• [Exercise objective]: Write out each record exactly as it stands. No pictures belong in the copy.

[Start of section]

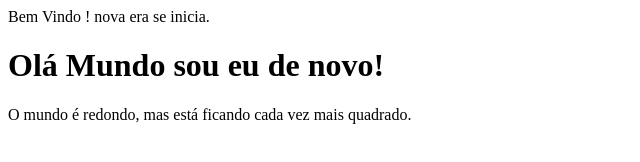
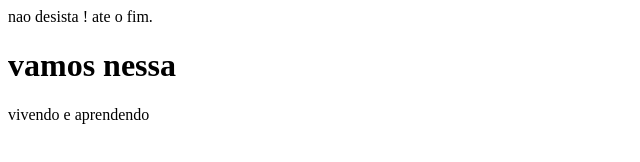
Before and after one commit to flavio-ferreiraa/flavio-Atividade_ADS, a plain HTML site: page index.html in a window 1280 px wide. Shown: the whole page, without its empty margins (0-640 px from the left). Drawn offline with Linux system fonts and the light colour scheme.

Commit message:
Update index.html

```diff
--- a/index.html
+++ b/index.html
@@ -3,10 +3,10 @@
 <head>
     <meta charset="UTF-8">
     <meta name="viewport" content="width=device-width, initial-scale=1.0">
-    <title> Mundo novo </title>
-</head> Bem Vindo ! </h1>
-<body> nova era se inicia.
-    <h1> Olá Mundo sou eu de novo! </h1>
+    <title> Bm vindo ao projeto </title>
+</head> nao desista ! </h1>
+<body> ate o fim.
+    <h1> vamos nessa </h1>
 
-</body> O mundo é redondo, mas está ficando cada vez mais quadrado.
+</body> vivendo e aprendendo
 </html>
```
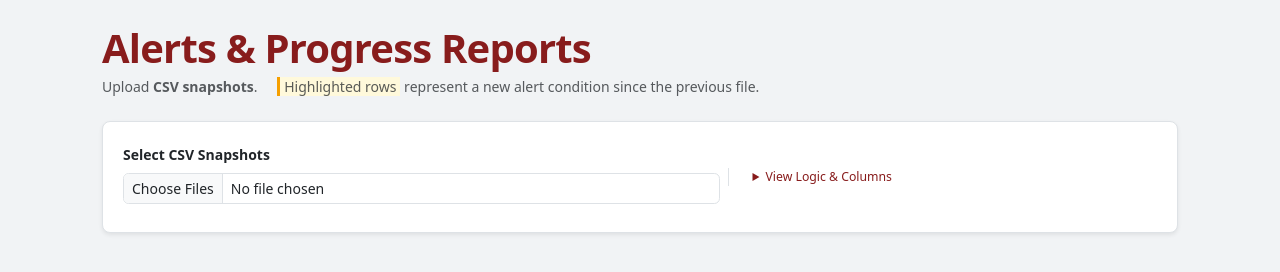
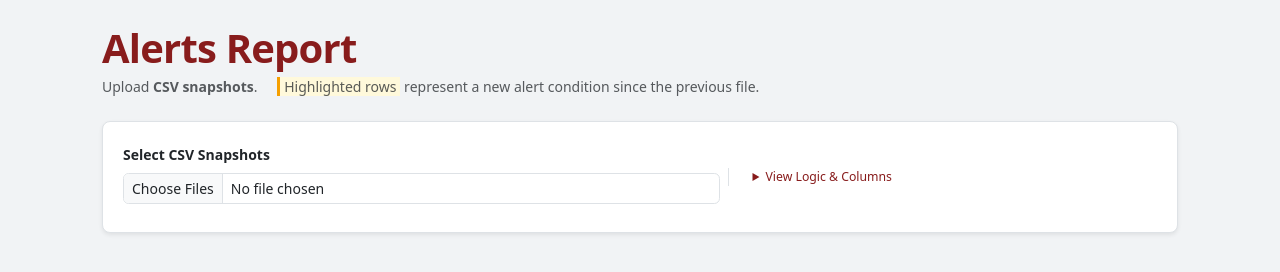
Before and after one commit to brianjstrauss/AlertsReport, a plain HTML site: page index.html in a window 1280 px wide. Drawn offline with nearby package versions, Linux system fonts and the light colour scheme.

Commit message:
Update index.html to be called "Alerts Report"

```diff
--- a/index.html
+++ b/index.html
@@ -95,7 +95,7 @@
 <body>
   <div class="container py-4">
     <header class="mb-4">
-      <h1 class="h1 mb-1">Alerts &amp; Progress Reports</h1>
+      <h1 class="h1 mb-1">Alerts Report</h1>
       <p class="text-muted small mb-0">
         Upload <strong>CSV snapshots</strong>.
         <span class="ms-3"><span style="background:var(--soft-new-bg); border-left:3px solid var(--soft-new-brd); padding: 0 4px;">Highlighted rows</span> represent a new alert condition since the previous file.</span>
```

[End of section]

• [Your response]:
Before and after one commit to flavio-ferreiraa/flavio-Atividade_ADS, a plain HTML site: page index.html in a window 1280 px wide. Shown: the whole page, without its empty margins (0-640 px from the left). Drawn offline with Linux system fonts and the light colour scheme.

Commit message:
Update index.html

```diff
--- a/index.html
+++ b/index.html
@@ -3,10 +3,10 @@
 <head>
     <meta charset="UTF-8">
     <meta name="viewport" content="width=device-width, initial-scale=1.0">
-    <title> Mundo novo </title>
-</head> Bem Vindo ! </h1>
-<body> nova era se inicia.
-    <h1> Olá Mundo sou eu de novo! </h1>
+    <title> Bm vindo ao projeto </title>
+</head> nao desista ! </h1>
+<body> ate o fim.
+    <h1> vamos nessa </h1>
 
-</body> O mundo é redondo, mas está ficando cada vez mais quadrado.
+</body> vivendo e aprendendo
 </html>
```
Before and after one commit to brianjstrauss/AlertsReport, a plain HTML site: page index.html in a window 1280 px wide. Drawn offline with nearby package versions, Linux system fonts and the light colour scheme.

Commit message:
Update index.html to be called "Alerts Report"

```diff
--- a/index.html
+++ b/index.html
@@ -95,7 +95,7 @@
 <body>
   <div class="container py-4">
     <header class="mb-4">
-      <h1 class="h1 mb-1">Alerts &amp; Progress Reports</h1>
+      <h1 class="h1 mb-1">Alerts Report</h1>
       <p class="text-muted small mb-0">
         Upload <strong>CSV snapshots</strong>.
         <span class="ms-3"><span style="background:var(--soft-new-bg); border-left:3px solid var(--soft-new-brd); padding: 0 4px;">Highlighted rows</span> represent a new alert condition since the previous file.</span>
```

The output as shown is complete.